[Start of Attachment]
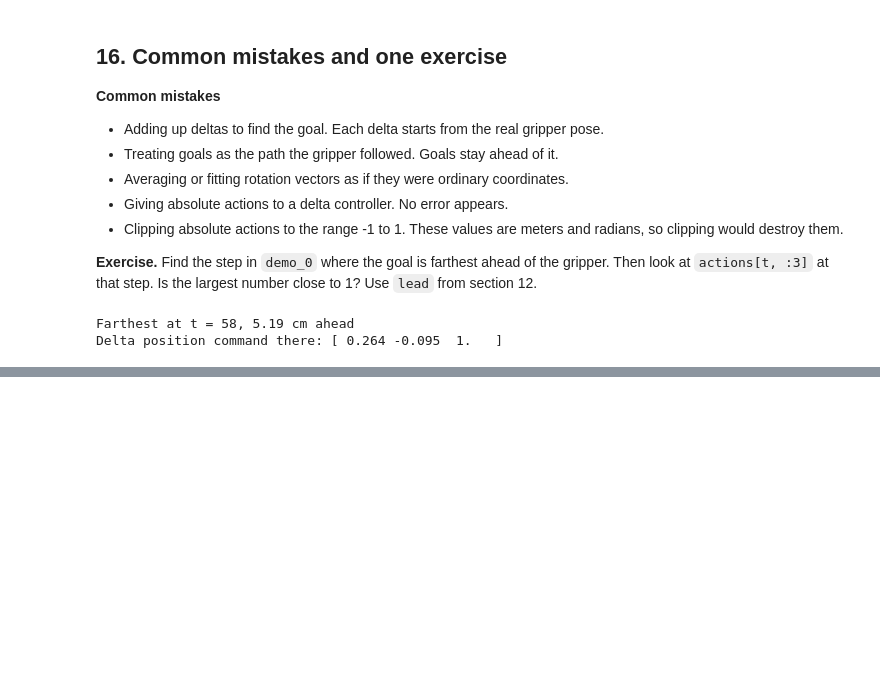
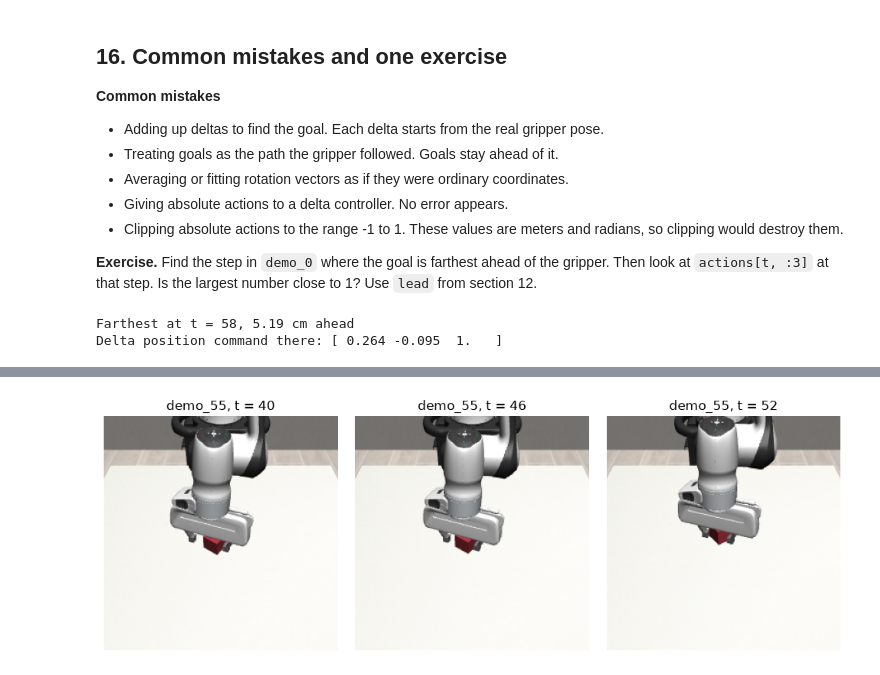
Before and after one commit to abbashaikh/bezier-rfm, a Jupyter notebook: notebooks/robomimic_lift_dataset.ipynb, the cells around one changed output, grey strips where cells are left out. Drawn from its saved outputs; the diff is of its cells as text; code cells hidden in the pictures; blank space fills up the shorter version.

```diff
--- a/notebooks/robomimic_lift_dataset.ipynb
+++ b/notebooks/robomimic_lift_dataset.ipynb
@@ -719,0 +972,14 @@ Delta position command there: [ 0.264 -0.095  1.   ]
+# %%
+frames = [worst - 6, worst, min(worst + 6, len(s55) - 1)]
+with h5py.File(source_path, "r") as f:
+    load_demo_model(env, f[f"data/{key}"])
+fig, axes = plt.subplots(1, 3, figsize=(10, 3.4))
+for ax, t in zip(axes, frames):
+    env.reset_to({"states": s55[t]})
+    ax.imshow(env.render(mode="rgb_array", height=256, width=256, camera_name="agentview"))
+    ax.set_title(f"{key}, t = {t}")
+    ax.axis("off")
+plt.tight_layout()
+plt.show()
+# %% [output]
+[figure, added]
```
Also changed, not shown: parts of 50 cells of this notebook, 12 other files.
[End of Attachment]
[Start of Attachment]
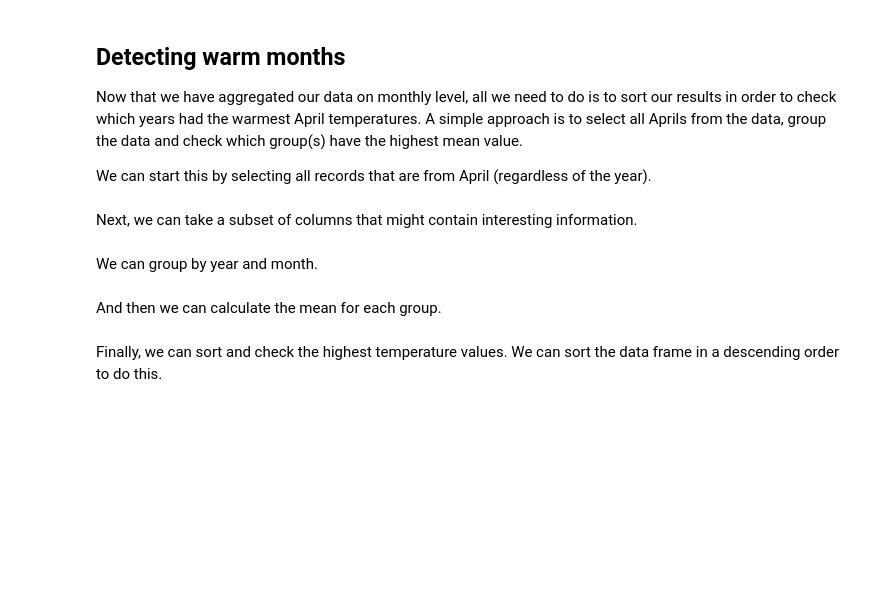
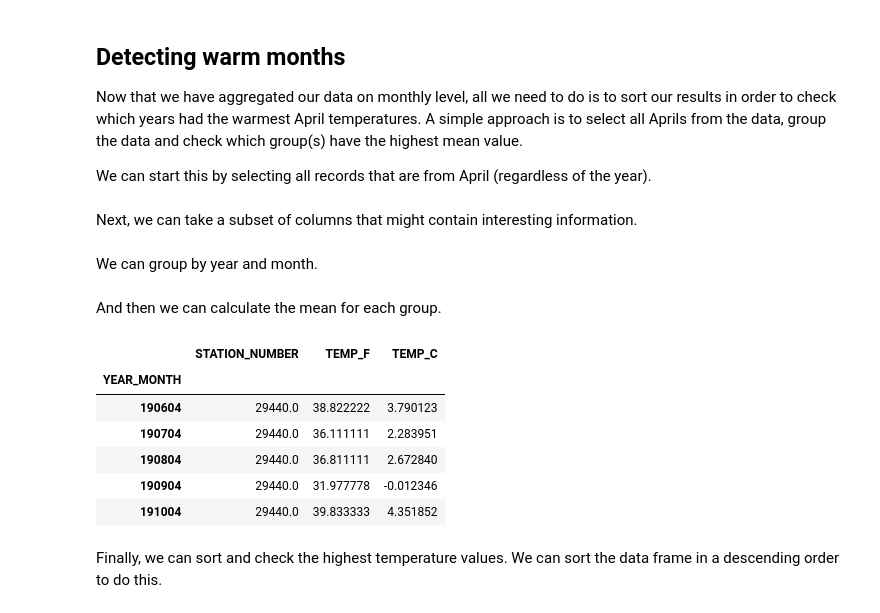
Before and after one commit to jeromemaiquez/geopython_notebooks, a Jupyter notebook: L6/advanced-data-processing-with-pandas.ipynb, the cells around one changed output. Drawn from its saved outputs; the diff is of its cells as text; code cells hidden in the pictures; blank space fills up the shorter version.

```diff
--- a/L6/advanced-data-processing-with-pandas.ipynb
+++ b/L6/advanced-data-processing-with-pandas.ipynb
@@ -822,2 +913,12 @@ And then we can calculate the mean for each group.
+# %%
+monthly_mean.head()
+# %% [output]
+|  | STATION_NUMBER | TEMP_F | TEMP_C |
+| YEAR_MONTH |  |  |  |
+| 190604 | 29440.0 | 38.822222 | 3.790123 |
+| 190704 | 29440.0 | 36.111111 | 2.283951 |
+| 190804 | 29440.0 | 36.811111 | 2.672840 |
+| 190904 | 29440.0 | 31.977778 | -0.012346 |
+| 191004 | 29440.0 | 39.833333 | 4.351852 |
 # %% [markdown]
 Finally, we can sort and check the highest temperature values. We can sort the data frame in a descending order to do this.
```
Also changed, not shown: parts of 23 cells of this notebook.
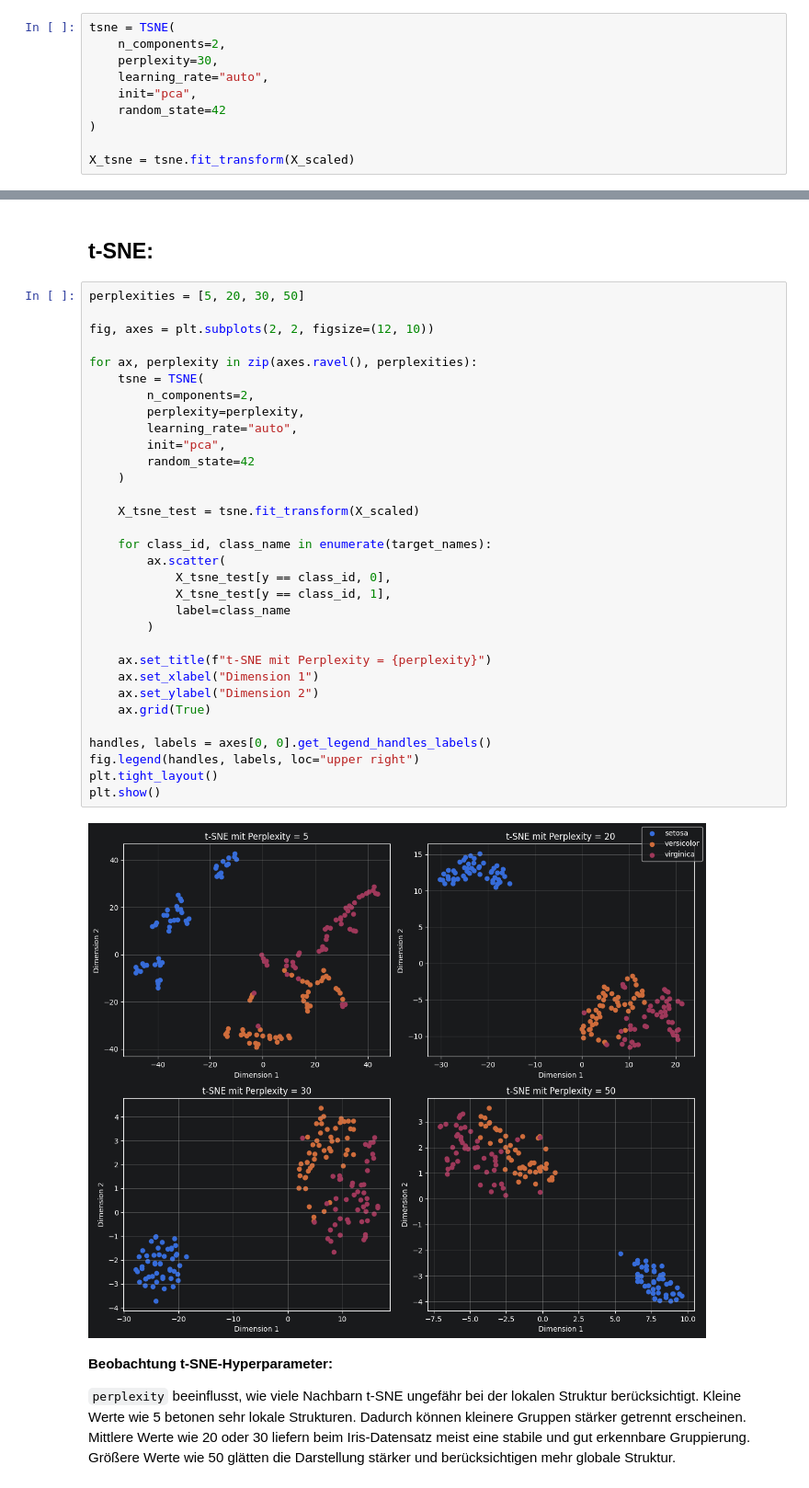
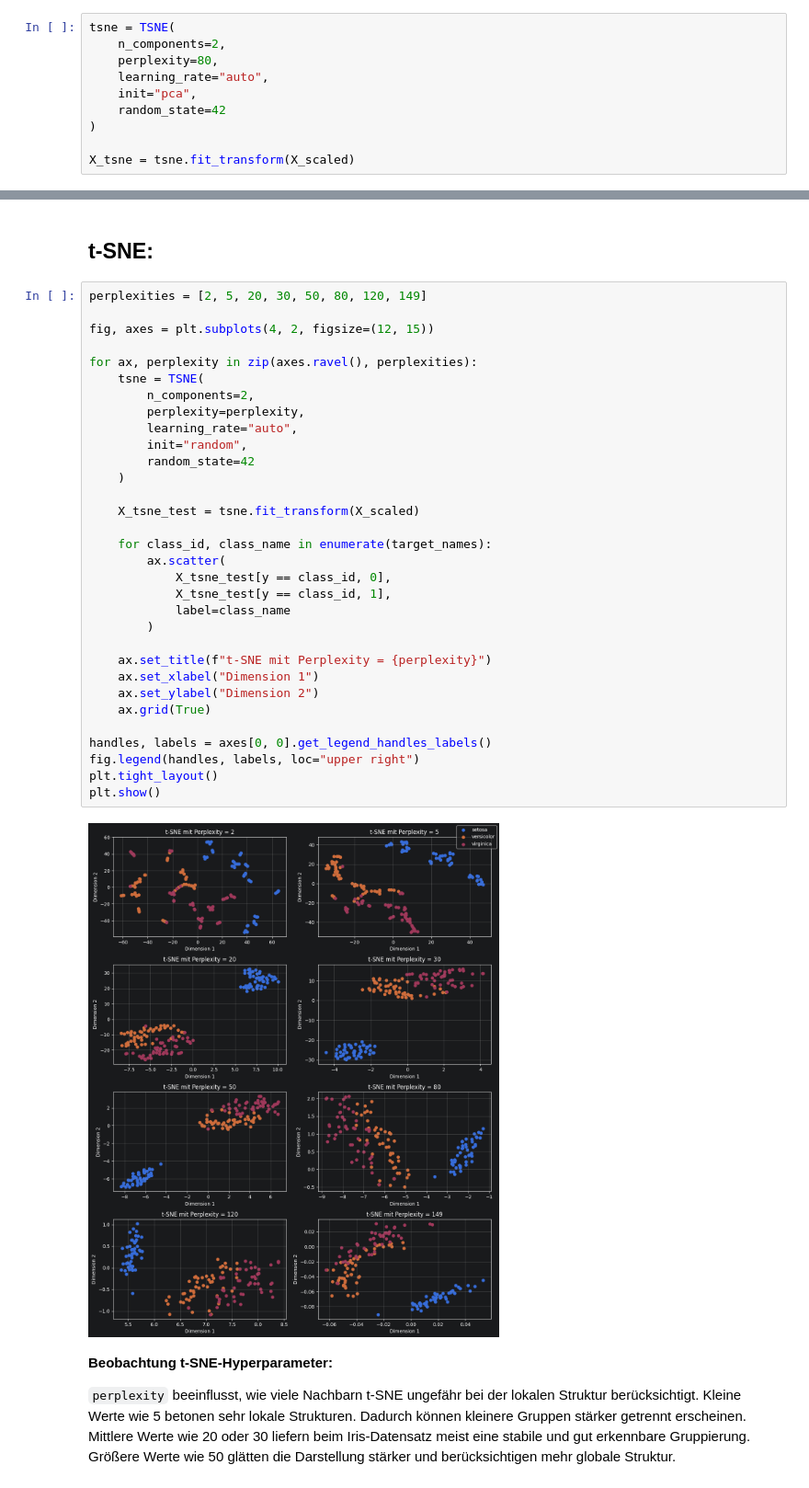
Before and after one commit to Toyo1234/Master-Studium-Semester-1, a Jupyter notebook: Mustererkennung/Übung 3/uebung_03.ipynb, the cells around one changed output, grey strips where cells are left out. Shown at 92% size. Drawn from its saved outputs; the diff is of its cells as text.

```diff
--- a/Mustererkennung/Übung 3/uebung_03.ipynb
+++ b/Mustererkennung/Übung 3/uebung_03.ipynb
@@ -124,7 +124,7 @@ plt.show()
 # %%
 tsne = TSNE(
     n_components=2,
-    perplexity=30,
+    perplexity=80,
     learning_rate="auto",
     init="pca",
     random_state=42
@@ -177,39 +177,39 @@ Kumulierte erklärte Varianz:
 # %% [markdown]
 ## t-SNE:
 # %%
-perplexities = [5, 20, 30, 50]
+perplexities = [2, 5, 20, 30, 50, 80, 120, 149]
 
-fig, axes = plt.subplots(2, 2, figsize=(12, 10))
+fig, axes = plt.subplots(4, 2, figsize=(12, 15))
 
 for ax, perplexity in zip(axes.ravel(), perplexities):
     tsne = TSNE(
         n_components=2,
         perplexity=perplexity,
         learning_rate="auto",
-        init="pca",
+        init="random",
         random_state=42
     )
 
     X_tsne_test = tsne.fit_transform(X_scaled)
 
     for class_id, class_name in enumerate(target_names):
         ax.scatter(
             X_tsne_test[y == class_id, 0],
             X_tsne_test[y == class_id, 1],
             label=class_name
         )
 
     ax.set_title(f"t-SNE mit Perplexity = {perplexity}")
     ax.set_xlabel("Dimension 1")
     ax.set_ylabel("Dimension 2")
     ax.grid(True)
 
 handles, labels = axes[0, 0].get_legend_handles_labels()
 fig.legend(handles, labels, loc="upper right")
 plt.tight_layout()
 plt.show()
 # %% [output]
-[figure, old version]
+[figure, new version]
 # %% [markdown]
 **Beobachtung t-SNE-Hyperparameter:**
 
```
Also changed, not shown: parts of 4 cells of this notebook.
[End of Attachment]
[Start of Attachment]
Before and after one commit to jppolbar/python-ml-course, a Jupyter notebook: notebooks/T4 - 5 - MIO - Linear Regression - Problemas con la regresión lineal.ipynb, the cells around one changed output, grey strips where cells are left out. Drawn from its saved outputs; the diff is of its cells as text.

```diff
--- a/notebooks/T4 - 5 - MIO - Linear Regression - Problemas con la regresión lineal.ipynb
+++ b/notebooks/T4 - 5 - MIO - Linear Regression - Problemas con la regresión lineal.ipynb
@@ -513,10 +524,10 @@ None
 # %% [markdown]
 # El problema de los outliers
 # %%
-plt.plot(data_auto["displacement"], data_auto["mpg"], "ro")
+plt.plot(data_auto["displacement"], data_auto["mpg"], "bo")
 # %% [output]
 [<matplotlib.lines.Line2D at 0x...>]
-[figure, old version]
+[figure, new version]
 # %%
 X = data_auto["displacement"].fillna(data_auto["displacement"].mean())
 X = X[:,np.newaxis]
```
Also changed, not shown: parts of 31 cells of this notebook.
[End of Attachment]
→ What you are asked to do
Would you please state how many lines in the material hold "labels"? The number alone will do.

→ Solved problem
2